=== What you will do ===
What is needed is the number of lines below that contain the word "items", with no other output.
___ Data to examine
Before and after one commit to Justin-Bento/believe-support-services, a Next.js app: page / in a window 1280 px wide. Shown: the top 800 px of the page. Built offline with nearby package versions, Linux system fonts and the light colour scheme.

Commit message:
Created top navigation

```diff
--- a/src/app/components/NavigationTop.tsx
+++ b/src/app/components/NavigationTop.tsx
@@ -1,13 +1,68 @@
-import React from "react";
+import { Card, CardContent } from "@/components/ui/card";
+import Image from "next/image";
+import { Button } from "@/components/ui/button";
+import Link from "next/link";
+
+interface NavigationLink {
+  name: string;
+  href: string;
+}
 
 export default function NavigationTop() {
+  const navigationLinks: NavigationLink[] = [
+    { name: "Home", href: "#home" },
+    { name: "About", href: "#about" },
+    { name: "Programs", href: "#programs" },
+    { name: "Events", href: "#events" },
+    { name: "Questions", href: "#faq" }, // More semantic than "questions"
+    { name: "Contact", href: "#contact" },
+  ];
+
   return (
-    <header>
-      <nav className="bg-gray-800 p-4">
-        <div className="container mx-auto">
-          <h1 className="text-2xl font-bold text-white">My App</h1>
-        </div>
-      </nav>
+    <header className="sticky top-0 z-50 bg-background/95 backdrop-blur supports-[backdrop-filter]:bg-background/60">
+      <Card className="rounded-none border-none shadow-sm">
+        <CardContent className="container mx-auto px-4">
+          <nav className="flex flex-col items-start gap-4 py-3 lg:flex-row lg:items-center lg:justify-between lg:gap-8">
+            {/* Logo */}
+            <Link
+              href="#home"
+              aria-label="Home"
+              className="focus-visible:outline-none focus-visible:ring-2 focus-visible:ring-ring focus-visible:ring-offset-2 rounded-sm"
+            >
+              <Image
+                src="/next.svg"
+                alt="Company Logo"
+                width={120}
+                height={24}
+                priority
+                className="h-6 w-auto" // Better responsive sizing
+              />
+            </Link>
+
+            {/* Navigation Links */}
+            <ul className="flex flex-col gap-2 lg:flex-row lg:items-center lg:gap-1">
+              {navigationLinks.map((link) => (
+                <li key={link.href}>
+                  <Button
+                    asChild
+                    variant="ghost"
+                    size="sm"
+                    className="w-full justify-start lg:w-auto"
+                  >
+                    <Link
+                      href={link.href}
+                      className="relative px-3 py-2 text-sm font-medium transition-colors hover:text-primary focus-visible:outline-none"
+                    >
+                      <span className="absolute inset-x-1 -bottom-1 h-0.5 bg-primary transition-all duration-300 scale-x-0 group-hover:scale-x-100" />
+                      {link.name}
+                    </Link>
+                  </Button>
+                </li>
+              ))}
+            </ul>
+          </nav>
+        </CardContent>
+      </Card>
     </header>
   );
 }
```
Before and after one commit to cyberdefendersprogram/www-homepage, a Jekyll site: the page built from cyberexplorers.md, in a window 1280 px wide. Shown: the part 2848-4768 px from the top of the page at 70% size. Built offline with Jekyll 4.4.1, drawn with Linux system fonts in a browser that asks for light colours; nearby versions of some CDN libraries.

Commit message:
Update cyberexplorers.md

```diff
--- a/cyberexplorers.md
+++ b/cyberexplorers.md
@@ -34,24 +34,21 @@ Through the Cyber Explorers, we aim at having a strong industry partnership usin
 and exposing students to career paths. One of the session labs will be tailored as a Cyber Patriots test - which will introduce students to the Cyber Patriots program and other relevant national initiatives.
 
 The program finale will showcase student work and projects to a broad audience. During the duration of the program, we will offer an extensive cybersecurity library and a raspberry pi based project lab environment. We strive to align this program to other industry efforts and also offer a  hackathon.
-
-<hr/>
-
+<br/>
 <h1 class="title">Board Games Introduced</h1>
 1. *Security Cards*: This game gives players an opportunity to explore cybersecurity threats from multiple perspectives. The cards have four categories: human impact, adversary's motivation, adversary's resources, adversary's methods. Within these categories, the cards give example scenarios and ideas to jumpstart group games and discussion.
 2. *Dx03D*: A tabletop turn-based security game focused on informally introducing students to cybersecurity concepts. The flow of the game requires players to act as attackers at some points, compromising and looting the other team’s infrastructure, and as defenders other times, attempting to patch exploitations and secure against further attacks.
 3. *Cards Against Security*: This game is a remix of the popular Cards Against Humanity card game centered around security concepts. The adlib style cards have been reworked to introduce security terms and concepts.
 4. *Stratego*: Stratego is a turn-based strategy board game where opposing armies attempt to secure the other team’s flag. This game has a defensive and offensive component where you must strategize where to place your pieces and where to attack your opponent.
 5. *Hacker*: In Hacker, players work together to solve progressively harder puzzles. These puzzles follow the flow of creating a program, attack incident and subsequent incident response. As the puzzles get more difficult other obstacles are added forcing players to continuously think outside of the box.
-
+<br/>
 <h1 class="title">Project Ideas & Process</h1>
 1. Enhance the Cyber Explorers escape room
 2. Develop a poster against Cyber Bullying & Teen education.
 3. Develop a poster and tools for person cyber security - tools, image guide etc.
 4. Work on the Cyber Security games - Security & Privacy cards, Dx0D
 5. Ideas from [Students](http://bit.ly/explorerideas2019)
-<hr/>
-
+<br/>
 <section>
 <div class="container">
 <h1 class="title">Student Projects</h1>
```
______
=== Task output ===
2